Someone, some ignorant meddlesome nitwit, was putting all kinds of nonsense into my child’s head, and I needed to find out who. No one else, except maybe her father, I thought, should be telling Baby who she is and what she is not. Certainly, others should not impose their bozo ideas about race on a biracial child. Who in their right mind would look at mixed little girl, whose mother is Black, and tell her, or lead her to believe, that she is white?
Well, I got nowhere. I couldn’t find out where Baby was getting these messages. Luckily, she eventually stopped blurting them out. Thank God! I, however, kept thinking about this whole issue, about how to properly teach Baby about her skin color and where she falls in the whole spectrum. She’ll need to know that so that no on else, whether through ignorant thinking or well-meaning meddling, can persuade her to believe something about herself that is not true.
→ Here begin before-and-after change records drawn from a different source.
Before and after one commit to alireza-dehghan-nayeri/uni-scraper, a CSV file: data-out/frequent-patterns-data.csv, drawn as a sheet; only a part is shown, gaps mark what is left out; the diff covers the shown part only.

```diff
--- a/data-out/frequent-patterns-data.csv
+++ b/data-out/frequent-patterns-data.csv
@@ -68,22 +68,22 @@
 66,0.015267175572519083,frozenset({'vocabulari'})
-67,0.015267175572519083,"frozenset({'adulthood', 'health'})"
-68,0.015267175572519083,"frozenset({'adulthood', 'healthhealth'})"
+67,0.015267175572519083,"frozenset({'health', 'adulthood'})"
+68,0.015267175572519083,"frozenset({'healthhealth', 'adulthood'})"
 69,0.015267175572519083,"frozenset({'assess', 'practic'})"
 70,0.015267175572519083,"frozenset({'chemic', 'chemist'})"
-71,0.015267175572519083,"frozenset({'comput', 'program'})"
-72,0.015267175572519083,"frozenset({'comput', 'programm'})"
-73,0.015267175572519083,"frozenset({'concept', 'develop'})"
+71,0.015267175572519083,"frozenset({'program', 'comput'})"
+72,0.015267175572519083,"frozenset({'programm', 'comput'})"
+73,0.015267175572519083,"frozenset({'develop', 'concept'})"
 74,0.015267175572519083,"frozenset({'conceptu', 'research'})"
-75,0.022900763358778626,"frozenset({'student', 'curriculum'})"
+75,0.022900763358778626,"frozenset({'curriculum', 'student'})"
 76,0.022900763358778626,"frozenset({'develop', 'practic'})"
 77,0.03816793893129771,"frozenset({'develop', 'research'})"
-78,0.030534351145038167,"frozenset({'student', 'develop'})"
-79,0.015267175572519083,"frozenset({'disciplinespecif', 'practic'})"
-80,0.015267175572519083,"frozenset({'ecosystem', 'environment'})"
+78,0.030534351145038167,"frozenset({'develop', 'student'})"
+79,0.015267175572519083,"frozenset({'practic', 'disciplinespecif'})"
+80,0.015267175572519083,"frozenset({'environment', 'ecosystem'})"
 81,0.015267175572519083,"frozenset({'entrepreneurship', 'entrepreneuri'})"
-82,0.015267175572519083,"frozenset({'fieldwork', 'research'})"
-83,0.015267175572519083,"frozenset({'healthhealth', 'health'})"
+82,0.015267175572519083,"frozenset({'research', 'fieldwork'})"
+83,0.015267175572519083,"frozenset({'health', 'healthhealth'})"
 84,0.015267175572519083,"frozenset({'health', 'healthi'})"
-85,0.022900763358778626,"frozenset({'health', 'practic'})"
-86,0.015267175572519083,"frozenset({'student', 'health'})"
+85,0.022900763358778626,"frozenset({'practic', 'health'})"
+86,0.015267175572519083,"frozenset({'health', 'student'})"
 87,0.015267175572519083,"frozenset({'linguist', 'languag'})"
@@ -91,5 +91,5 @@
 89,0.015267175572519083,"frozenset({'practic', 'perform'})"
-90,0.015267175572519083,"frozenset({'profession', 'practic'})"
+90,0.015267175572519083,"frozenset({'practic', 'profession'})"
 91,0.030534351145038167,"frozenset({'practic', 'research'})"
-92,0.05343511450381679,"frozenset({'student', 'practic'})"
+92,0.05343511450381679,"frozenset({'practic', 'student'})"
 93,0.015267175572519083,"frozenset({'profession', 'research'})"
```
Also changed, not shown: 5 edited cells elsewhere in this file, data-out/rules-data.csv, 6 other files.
Personally, I don’t have a problem with Baby seeing herself as different. The term “different” delivered in the right context, can mean special or exceptional. I hope that Baby eventually strives to bring a unique and valuable perspective to the table in most situations in her life.
Meanwhile, I’m going to take some action and help her formulate ideas about race. I’m not talking about intense, persuasive indoctrination. She’ll be told, gently and occasionally, that Mommy is black and Daddy is white. Baby is learning her colors now, so I know she’s going to process this with some skepticism. (“Okay, Mommy. You just said licorice is black. And now you’re saying we’re black. So…) I’m also going to carefully introduce black children’s books into her daily reading, thus pouring a solid foundation into her mind, which I’ll use to build a nice structure about what being black means and the many complexions represented therein. Including her own.
from WordPress for Android